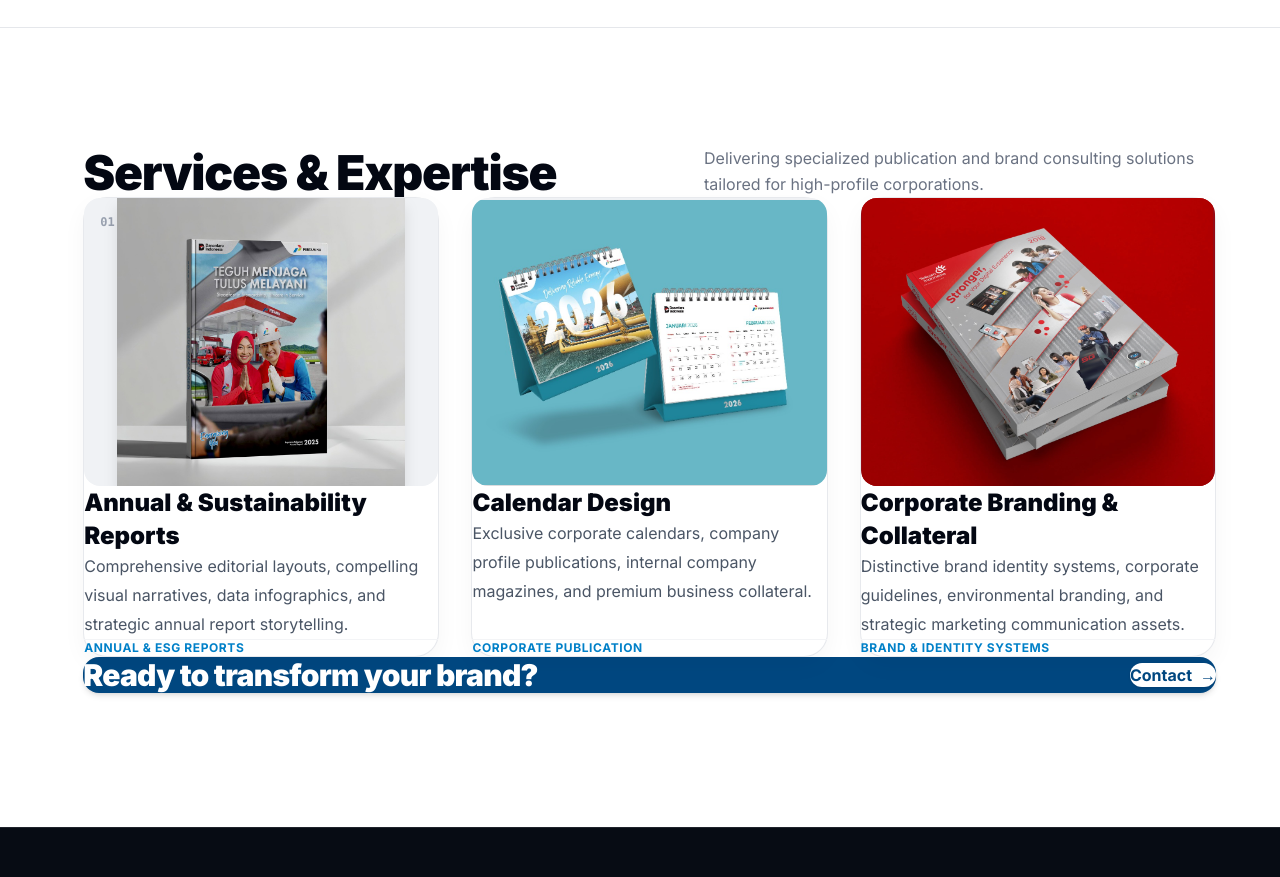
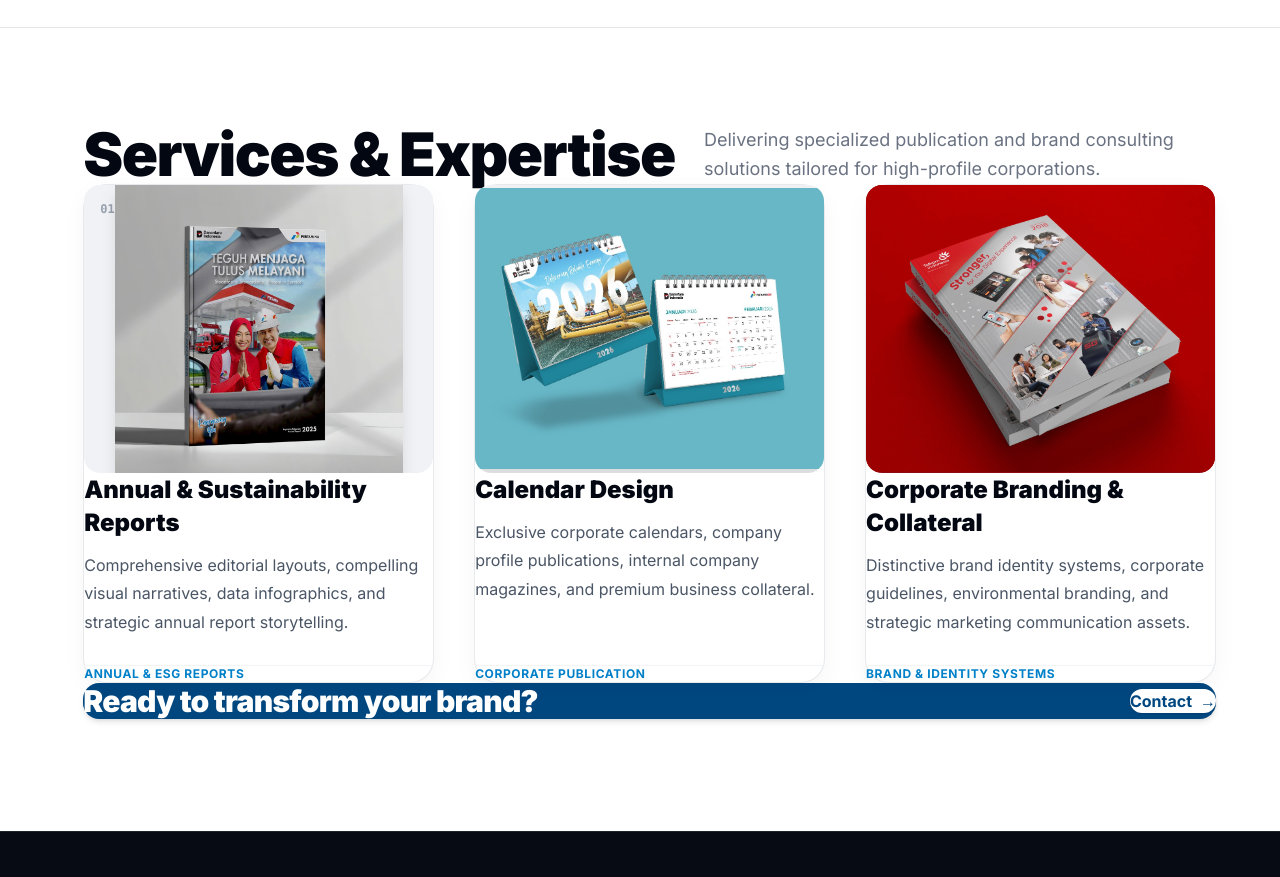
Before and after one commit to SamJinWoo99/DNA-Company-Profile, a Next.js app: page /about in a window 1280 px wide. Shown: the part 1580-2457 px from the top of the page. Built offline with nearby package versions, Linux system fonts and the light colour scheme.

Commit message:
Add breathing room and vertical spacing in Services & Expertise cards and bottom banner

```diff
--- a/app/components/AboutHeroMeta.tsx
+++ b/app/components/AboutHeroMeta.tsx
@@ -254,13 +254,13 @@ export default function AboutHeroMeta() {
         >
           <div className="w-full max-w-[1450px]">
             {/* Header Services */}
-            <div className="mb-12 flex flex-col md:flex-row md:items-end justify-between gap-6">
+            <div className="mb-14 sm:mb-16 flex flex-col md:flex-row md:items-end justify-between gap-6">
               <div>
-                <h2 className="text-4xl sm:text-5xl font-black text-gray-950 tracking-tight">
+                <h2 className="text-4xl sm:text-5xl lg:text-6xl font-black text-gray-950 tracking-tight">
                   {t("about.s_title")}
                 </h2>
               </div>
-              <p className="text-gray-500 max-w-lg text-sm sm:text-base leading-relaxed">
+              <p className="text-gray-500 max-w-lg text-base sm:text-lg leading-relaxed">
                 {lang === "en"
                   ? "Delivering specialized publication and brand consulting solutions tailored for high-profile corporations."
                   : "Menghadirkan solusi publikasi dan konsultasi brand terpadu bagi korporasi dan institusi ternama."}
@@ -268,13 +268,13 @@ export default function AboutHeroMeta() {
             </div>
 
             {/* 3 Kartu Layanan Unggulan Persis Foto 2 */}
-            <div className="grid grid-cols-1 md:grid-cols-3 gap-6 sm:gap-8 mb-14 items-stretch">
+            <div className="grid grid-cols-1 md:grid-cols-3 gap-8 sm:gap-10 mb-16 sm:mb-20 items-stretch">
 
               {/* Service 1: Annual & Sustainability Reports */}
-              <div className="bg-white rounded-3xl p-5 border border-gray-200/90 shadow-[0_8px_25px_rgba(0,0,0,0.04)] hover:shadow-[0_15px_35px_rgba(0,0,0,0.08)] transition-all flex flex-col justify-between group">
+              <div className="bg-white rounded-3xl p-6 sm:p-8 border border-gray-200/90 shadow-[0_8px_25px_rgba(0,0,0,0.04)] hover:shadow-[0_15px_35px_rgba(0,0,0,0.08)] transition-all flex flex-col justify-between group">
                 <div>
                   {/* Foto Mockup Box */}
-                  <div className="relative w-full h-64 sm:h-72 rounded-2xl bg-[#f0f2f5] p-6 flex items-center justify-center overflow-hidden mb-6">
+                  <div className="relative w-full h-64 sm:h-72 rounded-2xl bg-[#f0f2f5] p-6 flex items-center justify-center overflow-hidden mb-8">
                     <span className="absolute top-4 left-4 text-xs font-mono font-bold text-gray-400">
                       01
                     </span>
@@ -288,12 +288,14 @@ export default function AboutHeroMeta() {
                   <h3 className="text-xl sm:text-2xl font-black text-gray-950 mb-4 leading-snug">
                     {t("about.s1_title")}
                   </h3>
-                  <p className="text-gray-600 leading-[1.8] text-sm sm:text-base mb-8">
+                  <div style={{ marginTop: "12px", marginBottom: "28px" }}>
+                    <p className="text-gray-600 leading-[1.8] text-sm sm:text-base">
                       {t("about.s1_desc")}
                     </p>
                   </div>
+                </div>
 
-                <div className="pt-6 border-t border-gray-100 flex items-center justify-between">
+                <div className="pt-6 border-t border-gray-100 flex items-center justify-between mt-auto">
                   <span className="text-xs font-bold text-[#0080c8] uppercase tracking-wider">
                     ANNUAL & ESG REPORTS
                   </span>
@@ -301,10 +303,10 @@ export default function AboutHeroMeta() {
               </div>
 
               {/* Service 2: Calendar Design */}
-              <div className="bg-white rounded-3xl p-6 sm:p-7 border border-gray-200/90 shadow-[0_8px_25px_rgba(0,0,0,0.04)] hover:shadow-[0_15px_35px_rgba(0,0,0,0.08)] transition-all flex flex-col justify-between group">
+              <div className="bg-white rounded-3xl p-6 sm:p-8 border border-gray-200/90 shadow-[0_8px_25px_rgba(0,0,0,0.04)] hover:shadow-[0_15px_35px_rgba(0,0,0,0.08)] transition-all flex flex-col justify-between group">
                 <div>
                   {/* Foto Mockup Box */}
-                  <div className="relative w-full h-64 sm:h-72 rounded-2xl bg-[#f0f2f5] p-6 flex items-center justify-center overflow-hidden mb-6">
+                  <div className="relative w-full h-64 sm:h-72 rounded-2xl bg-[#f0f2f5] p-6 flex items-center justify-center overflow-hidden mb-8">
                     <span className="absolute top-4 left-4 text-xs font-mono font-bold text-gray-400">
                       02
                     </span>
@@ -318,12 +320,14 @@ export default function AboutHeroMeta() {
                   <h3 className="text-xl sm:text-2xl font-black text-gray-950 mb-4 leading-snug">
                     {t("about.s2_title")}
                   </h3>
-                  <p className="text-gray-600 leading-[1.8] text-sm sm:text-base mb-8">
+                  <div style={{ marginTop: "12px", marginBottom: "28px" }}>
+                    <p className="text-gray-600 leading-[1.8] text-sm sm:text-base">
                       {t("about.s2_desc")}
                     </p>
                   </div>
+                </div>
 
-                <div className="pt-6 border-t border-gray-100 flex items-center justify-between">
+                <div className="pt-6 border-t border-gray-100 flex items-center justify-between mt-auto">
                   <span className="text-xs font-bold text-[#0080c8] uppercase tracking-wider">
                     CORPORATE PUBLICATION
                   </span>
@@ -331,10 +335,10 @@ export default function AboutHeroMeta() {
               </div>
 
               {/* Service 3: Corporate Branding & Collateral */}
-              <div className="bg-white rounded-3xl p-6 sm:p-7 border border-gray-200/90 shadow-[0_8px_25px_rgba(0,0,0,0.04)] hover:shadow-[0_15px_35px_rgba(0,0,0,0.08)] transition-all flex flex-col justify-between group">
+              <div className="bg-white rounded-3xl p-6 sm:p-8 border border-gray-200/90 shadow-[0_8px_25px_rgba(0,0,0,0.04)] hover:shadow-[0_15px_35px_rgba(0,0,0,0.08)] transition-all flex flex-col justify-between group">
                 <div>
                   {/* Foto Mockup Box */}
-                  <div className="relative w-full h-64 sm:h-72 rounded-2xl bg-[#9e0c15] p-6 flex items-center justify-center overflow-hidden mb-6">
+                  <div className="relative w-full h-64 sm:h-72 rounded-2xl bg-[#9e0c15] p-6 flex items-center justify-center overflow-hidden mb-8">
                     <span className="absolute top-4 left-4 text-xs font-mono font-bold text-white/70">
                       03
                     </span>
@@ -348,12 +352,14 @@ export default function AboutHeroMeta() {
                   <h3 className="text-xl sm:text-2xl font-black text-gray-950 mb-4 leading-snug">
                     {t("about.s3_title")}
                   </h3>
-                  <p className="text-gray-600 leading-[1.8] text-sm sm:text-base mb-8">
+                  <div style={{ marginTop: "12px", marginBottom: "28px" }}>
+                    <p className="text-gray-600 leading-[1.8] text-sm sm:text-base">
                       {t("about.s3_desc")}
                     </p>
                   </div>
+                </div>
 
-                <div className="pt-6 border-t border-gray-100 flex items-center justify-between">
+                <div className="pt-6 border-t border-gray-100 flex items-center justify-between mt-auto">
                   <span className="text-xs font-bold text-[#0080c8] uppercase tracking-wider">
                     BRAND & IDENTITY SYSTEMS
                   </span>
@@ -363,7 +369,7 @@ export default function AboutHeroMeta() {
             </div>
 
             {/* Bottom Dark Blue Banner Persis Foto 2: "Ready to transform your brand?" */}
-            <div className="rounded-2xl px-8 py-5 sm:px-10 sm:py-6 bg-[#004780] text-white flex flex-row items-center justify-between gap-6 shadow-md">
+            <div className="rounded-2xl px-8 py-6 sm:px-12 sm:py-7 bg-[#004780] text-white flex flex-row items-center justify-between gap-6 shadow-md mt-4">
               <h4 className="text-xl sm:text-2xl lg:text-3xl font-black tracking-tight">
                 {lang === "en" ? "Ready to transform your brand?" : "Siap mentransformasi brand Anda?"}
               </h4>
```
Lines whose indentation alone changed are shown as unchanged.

——————

Among the entries, how many lines hold the word "relaxed"? Please answer with only that number.

2